  48. Toba K, Hanawa H, Sakaue M, Yoshida K, Itoh H, Tsuchiyama J, Maruyama S, Narita M, Takahashi M, Watanabe K, Aizawa Y: Fc epsilon RI and CD22 mRNA are expressed in early B-lineage and myeloid leukemia cell lines. Leuk Res. 2003, 27 (2): 173-182. 10.1016/S0145-2126(02)00086-3.PubMedView ArticleGoogle Scholar
  49. Trapasso F, Iuliano R, Boccia A, Stella A, Visconti R, Bruni P, Baldassarre G, Santoro M, Viglietto G, Fusco A: Rat protein tyrosine phosphatase eta suppresses the neoplastic phenotype of retrovirally transformed thyroid cells through the stabilization of p27(Kip1). Mol Cell Biol. 2000, 20 (24): 9236-9246. 10.1128/MCB.20.24.9236-9246.2000.PubMed CentralPubMedView ArticleGoogle Scholar
  50. Dave SS, Wright G, Tan B, Rosenwald A, Gascoyne RD, Chan WC, Fisher RI, Braziel RM, Rimsza LM, Grogan TM, Miller TP, LeBlanc M, Greiner TC, Weisenburger DD, Lynch JC, Vose J, Armitage JO, Smeland EB, Kvaloy S, Holte H, Delabie J, Connors JM, Lansdorp PM, Ouyang Q, Lister TA, Davies AJ, Norton AJ, Muller-Hermelink HK, Ott G, Campo E, et al: Prediction of survival in follicular lymphoma based on molecular features of tumor-infiltrating immune cells. N Engl J Med. 2004, 351 (21): 2159-2169. 10.1056/NEJMoa041869.PubMedView ArticleGoogle Scholar

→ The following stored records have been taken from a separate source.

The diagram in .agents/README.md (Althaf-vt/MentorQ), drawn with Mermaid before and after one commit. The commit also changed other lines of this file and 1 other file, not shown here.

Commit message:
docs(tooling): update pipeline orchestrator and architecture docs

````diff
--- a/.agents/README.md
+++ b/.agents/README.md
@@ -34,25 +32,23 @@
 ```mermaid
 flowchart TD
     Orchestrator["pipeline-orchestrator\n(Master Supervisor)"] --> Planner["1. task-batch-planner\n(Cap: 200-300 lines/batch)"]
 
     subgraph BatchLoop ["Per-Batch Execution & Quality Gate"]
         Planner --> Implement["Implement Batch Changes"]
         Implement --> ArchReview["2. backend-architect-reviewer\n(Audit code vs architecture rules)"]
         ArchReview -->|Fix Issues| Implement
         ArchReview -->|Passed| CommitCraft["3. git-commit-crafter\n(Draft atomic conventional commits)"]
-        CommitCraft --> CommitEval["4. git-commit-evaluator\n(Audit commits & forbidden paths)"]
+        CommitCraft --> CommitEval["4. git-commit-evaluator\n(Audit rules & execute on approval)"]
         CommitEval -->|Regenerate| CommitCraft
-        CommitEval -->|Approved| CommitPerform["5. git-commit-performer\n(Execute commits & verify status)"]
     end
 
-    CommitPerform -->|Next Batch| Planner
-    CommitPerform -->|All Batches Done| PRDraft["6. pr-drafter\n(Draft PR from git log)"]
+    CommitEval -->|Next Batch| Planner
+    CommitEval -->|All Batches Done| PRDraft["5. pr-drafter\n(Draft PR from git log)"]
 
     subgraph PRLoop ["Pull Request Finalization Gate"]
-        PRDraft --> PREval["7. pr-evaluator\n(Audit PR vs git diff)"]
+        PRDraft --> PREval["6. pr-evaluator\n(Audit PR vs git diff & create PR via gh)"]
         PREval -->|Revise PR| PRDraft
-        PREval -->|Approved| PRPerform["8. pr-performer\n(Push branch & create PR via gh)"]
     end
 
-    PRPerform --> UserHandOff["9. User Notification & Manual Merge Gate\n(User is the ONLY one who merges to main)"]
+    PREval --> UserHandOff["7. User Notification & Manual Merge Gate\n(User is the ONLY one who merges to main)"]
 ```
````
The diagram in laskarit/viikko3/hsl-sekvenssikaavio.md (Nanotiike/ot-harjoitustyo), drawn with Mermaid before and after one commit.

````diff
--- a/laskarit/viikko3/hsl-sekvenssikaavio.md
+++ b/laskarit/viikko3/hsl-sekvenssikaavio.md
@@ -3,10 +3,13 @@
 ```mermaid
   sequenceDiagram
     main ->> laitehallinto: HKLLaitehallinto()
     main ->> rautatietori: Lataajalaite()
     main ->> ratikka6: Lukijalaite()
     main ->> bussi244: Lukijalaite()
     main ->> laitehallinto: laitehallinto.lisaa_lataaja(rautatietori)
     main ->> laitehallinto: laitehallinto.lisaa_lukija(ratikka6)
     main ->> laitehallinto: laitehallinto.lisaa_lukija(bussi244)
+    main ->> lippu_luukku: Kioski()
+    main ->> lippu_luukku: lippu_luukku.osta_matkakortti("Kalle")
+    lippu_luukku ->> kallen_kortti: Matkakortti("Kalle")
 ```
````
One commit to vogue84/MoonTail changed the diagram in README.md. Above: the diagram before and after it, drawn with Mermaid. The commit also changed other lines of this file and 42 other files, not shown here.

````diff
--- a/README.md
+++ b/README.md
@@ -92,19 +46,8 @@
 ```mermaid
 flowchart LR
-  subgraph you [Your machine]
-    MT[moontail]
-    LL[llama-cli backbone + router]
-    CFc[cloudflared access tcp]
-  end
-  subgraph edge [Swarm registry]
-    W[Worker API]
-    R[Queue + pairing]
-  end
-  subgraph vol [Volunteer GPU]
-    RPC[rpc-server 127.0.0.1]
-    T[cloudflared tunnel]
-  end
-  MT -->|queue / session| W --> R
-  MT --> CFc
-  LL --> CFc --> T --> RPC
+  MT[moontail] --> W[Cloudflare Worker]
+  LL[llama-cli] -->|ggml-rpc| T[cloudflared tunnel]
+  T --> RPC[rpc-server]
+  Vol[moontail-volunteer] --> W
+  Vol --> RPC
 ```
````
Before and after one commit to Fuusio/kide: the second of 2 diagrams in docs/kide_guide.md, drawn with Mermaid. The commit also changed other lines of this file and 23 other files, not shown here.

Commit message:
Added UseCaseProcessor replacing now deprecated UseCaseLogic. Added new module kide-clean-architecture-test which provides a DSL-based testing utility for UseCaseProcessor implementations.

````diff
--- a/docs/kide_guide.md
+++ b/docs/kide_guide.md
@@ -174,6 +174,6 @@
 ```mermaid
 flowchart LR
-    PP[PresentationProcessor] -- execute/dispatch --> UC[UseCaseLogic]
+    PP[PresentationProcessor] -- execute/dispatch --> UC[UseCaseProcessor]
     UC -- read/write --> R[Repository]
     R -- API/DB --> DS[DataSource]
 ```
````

  51. Lenz G, Wright G, Dave SS, Xiao W, Powell J, Zhao H, Xu W, Tan B, Goldschmidt N, Iqbal J, Vose J, Bast M, Fu K, Weisenburger DD, Greiner TC, Armitage JO, Kyle A, May L, Gascoyne RD, Connors JM, Troen G, Holte H, Kvaloy S, Dierickx D, Verhoef G, Delabie J, Smeland EB, Jares P, Martinez A, Lopez-Guillermo A, et al: Stromal gene signatures in large-B-cell lymphomas. N Engl J Med. 2008, 359 (22): 2313-2323. 10.1056/NEJMoa0802885.PubMedView ArticleGoogle Scholar
  52. Gould J, Getz G, Monti S, Reich M, Mesirov JP: Comparative gene marker selection suite. Bioinformatics. 2006, 22 (15): 1924-1925. 10.1093/bioinformatics/btl196.PubMedView ArticleGoogle Scholar


© Aya-Bonilla et al.; licensee BioMed Central Ltd. 2014

This article is published under license to BioMed Central Ltd. This is an Open Access article distributed under the terms of the Creative Commons Attribution License (, which permits unrestricted use, distribution, and reproduction in any medium, provided the original work is properly credited. The Creative Commons Public Domain Dedication waiver ( applies to the data made available in this article, unless otherwise stated.